Join influential playwright Philip Kan Gotanda to get the inside scoop on the ideas and inspirations behind his groundbreaking body of work, including his play, After the War Blues, which explores the lives of a diverse community in San Francisco’s Japantown in the aftermath of World War II. Gotanda, who teaches theater at UC Berkeley, appears in conversation with Michael Omi, associate professor of Asian American and Asian diaspora studies at UC Berkeley. To set the stage, local actors and musicians perform scenes from Gotanda’s plays. Warning: Contains explicit language.
Samurai: Way of the Warrior
The samurai was expected to embody good character and ethical conduct. Learn more about the “way of the warrior.”
Make a Temple Book or Japanese Screen
Students will create their own books and stamps, and can inscribe poetry or good wishes on each others books. They will then take their books with them on a pilgrimage to the Asian Art Museum, the Japanese tea garden, or the beach, and record their impressions.
The Ukiyo-e (Woodblock) Printing Process
Woodblock printmaking was a complex process involving the collaboration of several people: publisher, artist, carver, and printer.
The Urami Waterfall in Niko, 1853
The Urami Waterfall in Niko, Picture of Famous Places in the Sixty-odd Provinces, August, 1853, by Ando Hiroshige (Japanese, 1797 – 1858), Woodblock print; Ink and colors on paper, Gift of Japanese Prints from the Collection of Emmeline Johnson. Donated by Oliver and Elizabeth Johnson, 1994.48. Photograph © Asian Art Museum of San Francisco.
The Teabowl that Fed a Thousand People...But Couldn't Hold Water

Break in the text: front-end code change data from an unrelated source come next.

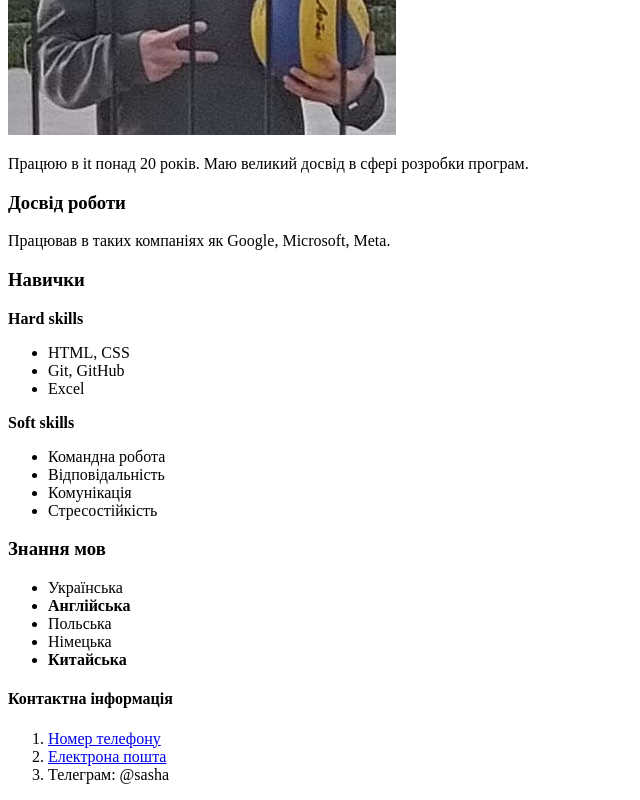
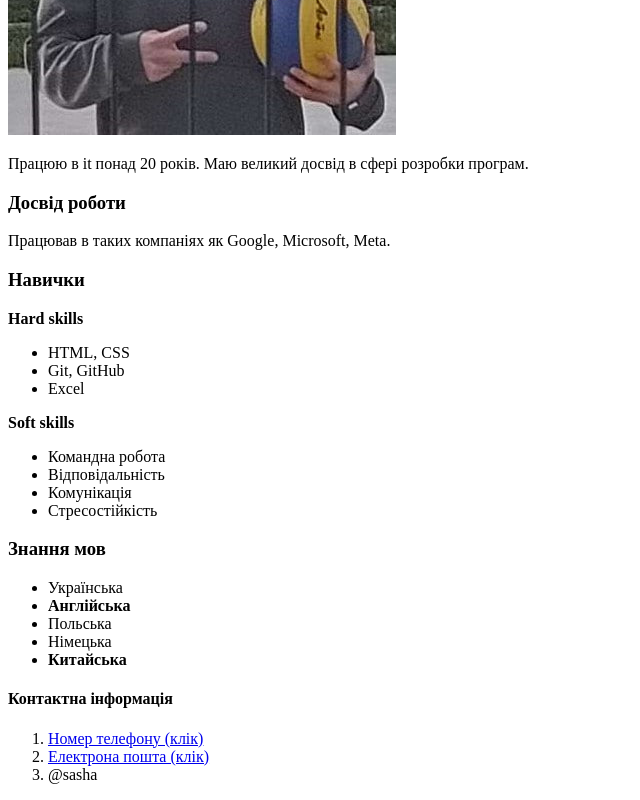
Before and after one commit to sbarbelko/Homework1, a plain HTML site: page index.html in a window 1280 px wide. Shown: the part 446-1246 px from the top of the page, without its empty margins (0-640 px from the left). Drawn offline with Linux system fonts and the light colour scheme.

Commit message:
Change footer

```diff
--- a/index.html
+++ b/index.html
@@ -45,9 +45,9 @@
     <footer>
         <h4>Контактна інформація</h4>
         <ol>
-            <li><a href="tel:380974060072">Номер телефону</a></li>
-            <li><a href="mailto:sasha@gmail.com">Електрона пошта</a></li>
-            <li>Телеграм: @sasha</li>
+            <li><a href="tel:380974060072">Номер телефону (клік)</a></li>
+            <li><a href="mailto:sasha@gmail.com">Електрона пошта (клік)</a></li>
+            <li title="телеграм">@sasha</li>
         </ol>
     </footer>
 </body>
```
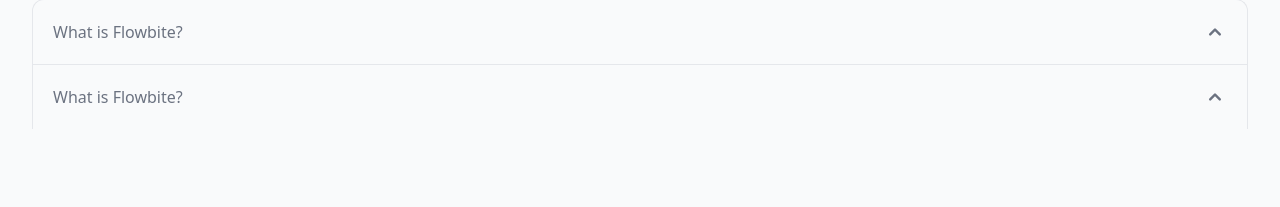
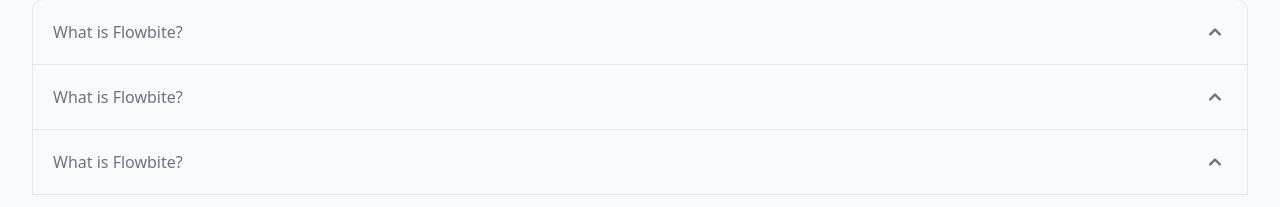
Before and after one commit to Ultron021122/Portafolio-Sistemas, a Vue app: page /activities in a window 1280 px wide. Shown: the part 143-350 px from the top of the page. Built offline with nearby package versions, Linux system fonts and the light colour scheme.

Commit message:
version 2.3

```diff
--- a/src/components/AccordionBottom.vue
+++ b/src/components/AccordionBottom.vue
@@ -1,7 +1,7 @@
 <template>
     <h2>
         <button @click="toggleAccordion()"
-            class="flex items-center justify-between w-full p-5 font-medium text-left text-gray-500 border border-b-0 border-gray-200 focus:ring-4 focus:ring-gray-200 dark:focus:ring-gray-800 dark:border-gray-700 dark:text-gray-400 hover:bg-gray-100 dark:hover:bg-gray-800"
+            class="flex items-center justify-between w-full p-5 font-medium text-left text-gray-500 border border-gray-200 focus:ring-4 focus:ring-gray-200 dark:focus:ring-gray-800 dark:border-gray-700 dark:text-gray-400 hover:bg-gray-100 dark:hover:bg-gray-800"
             :aria-expanded="isOpen" :aria-controls="`collapse${_uid}`">
             <span><slot name="title" /></span>
             <svg class="w-6 h-6 rotate-180 shrink-0" :class="{ 'rotate-180': isOpen, 'rotate-0': !isOpen, }"
@@ -13,7 +13,7 @@
         </button>
 
         <div v-show="isOpen" :id="`collapse${_uid}`"
-            class="p-5 border border-b-0 border-gray-200 dark:border-gray-700">
+            class="p-5 border border-t-0 border-gray-200 dark:border-gray-700">
             <p class="mb-2 text-gray-500 dark:text-gray-400">
                 <slot name="content" />
             </p>
--- a/src/views/Activities.vue
+++ b/src/views/Activities.vue
@@ -2,6 +2,7 @@
 import Navbar from '../components/Navigation.vue';
 import AccordionTop from '../components/AccordionTop.vue';
 import AccordionCenter from '../components/AccordionCenter.vue';
+import AccordionBottom from '../components/AccordionBottom.vue';
 </script>
 <template>
     <Navbar></Navbar>
@@ -34,6 +35,17 @@
                 itaque consectetur impedit?
             </template>
         </AccordionCenter>
+        <AccordionBottom>
+            <template v-slot:title>
+                What is Flowbite?
+            </template>
+            <template v-slot:content>
+                Lorem, ipsum dolor sit amet consectetur adipisicing elit. Quia,
+                porro. Non a excepturi, voluptatibus ipsam magnam, eligendi,
+                accusantium ipsa quae quis praesentium voluptate saepe ullam sint ea
+                itaque consectetur impedit?
+            </template>
+        </AccordionBottom>
     </main>
 </template>
 <style scoped>
```
Also changed, not shown: src/components/AccordionTop.vue (+1 -58 lines).
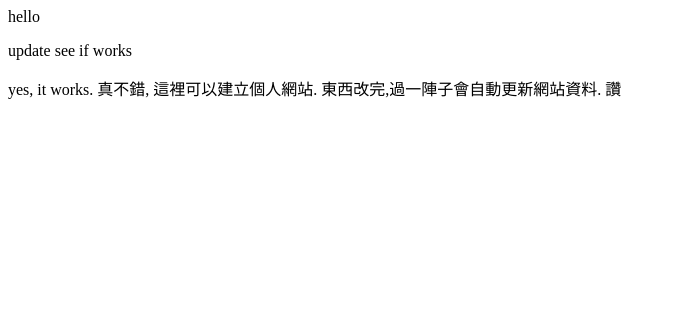
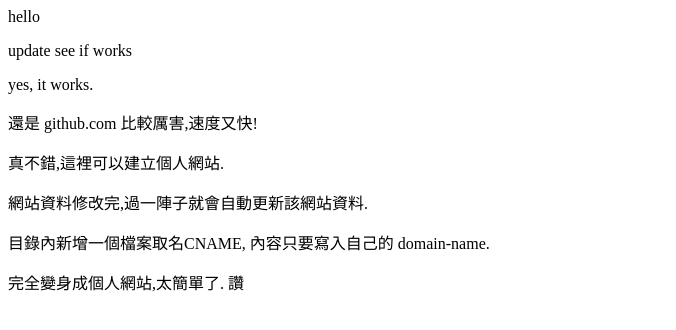
Before and after one commit to masong3000/masong3000.github.io, a plain HTML site: page index.html in a window 1280 px wide. Shown: the whole page, without its empty margins (0-676 px from the left). Drawn offline with Linux system fonts and the light colour scheme.

Commit message:
Update index.html

```diff
--- a/index.html
+++ b/index.html
@@ -1,11 +1,15 @@
 <!Doctype html>
 <html>  <meta http-equiv="Content-Type" content="text/html" charset="utf-8"/>
-  <head><title>Hi </title>
-  </head>
+  <head><title>Hi </title>  </head>
+<body>
 hello<p>
 update see if works<p>
-yes, it works.
-真不錯, 這裡可以建立個人網站.
-東西改完,過一陣子會自動更新網站資料.
-讚
-</html>
+yes, it works.<p>
+還是 github.com 比較厲害,速度又快!<p>
+真不錯,這裡可以建立個人網站.<p>
+網站資料修改完,過一陣子就會自動更新該網站資料.<p>
+目錄內新增一個檔案取名CNAME, 內容只要寫入自己的 domain-name.<p>
+完全變身成個人網站,太簡單了.
+讚<p>
+
+</body></html>
```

Storyteller, Ann Riley, tells a Japanese folktale about a mysterious teabowl with the use of artworks from the Asian Art Museum’s collection.
The Spread of Buddhism Across Asia
Trace the spread of Buddhism through close looking at Buddhist objects from different regions. Explore how artifacts reveal distinct local traditions as well as common ideas and motifs.
Kendo Demonstration with Richard Hill
Richard Hill and students demonstrate kendo, a Japanese martial arts form, at the Asian Art Museum’s educator workshop for the Lords of the Samurai exhibition on September 5, 2009.
See demonstrations of employing both traditional (no electric needles!) and modern techniques. Joining Horitaka’s diverse, talented crew of tattooists are special guests from Japan — Shige, a powerhouse tattoo artist who has been showcased all over the world; Mutsuo, who’s designed for Bathing Ape and Hysteric Glamour; and Kazunobu Nagashima, a client of Shige who will proudly display his backpiece, which won a 2007 Milano Tattoo Convention award.